A big, bright James Webb Space Telescope “STTARS” is now deep in the heart of Texas. The Space Telescope Transporter for Air Road and Sea (STTARS) is a giant white shipping container with a very important cargo: a test model of part of the Webb telescope, called the “Pathfinder Backplane.”
The Pathfinder Backplane is a practice section of the James Webb Space Telescope. To ensure the telescope will operate at its frigid destination 1 million miles out in space, it must complete cryogenic tests. The biggest cryogenic test occurs at Chamber A at Johnson, the same vacuum chamber where Apollo spacecraft were tested.
“The James Webb Space Telescope is the biggest telescope for space that’s ever been built,” said Andrew Booth, pathfinder lead optical engineer at NASA’s Goddard Space Flight Center in Greenbelt, Maryland.
But its enormous size means special accommodations to move it halfway across the country. Enter STTARS.
“The major challenge in this transport is the size,” said Adam Carpenter, one of the mechanical integration engineers on the STTARS team. “The container weighs 165,000 pounds. There is a tremendous amount of planning going through this move.”
The journey began in a clean room at Goddard.
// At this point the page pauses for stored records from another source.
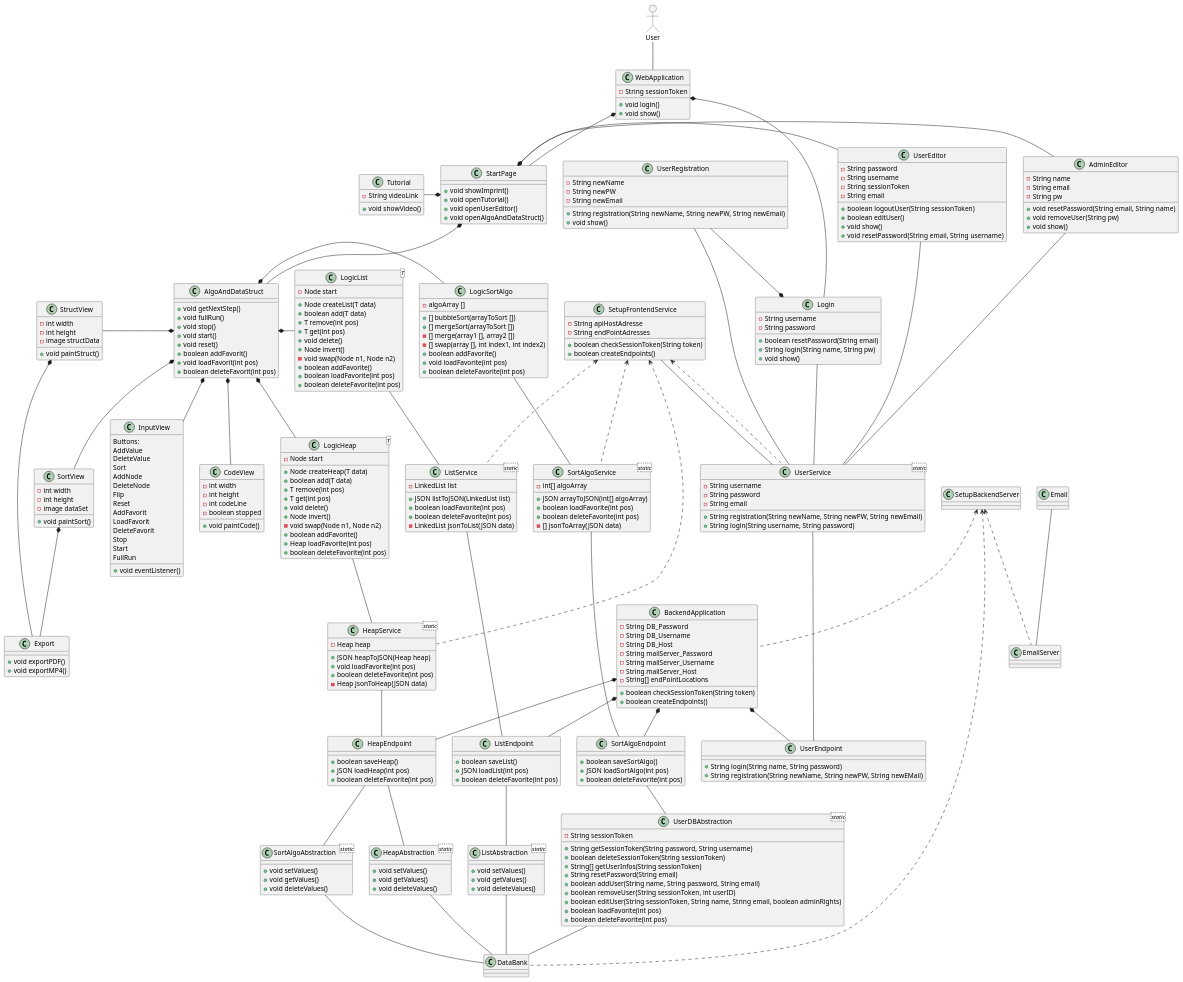
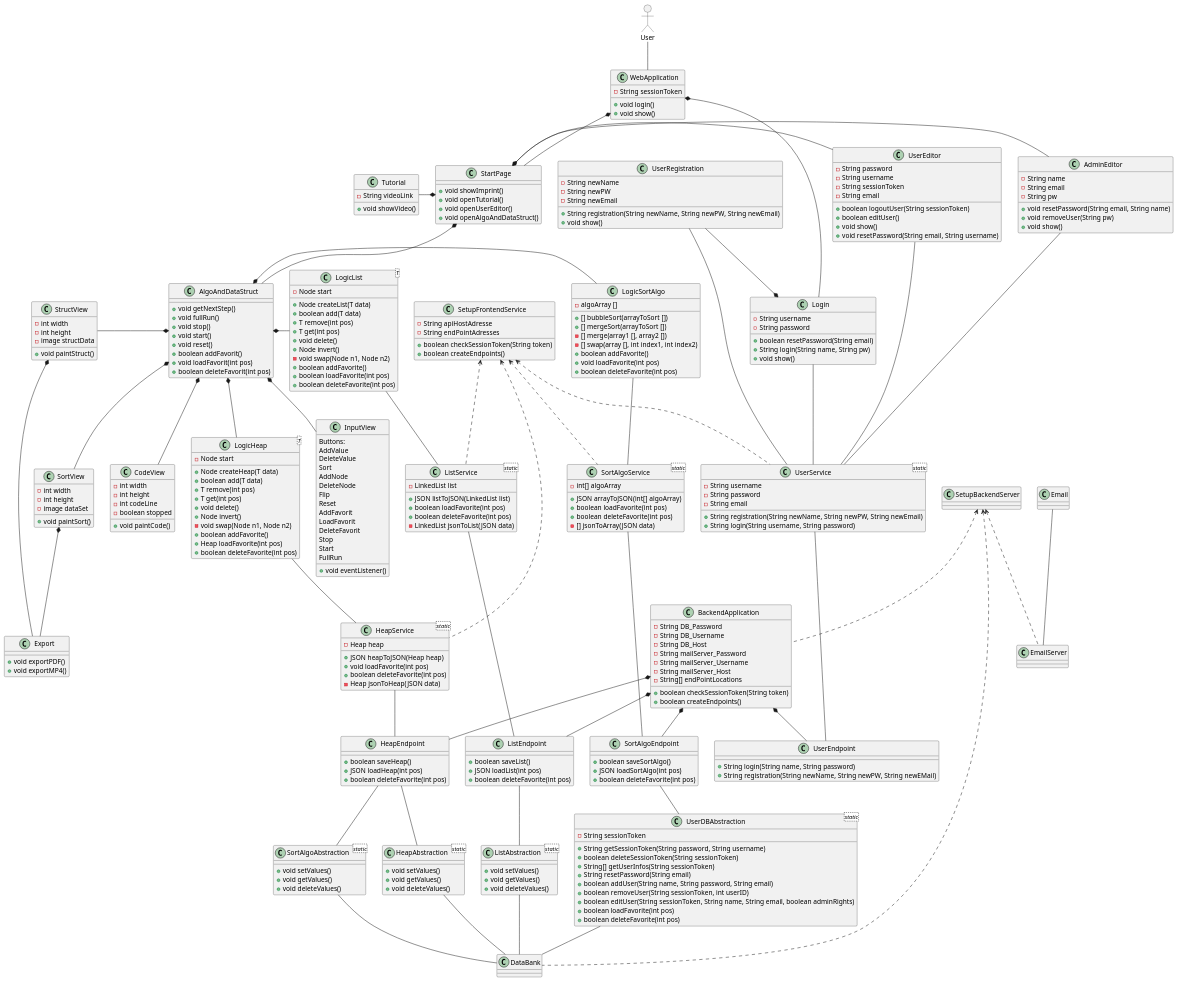
Before and after one commit to schmidti2002/Softwarepraktikum: the diagram in Meilensteine/Meilenstein_03/Visual.puml, drawn with PlantUML.

```diff
--- a/Meilensteine/Meilenstein_03/Visual.puml
+++ b/Meilensteine/Meilenstein_03/Visual.puml
@@ -308,7 +308,6 @@
 AdminEditor -- UserService
 UserEditor -- UserService
 UserRegistration -- UserService
-SetupFrontendService -- UserService
 
 AlgoAndDataStruct *-down-  CodeView
 AlgoAndDataStruct *-down-  SortView
```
The massive shipping container entered the clean room floating on air pads, like a puck on an air hockey table. Then engineers lifted and lowered the 3,000-pound honeycombed Pathfinder Backplane by crane into the container.
Read more: http://www.nasa.gov/content/goddard/texas-has-new-big-bright-webb-sttars/#.VOtRXMZBHDM
Interior C-5: NASA/Desiree Stover
Exterior C-5: NASA/Chris Gunn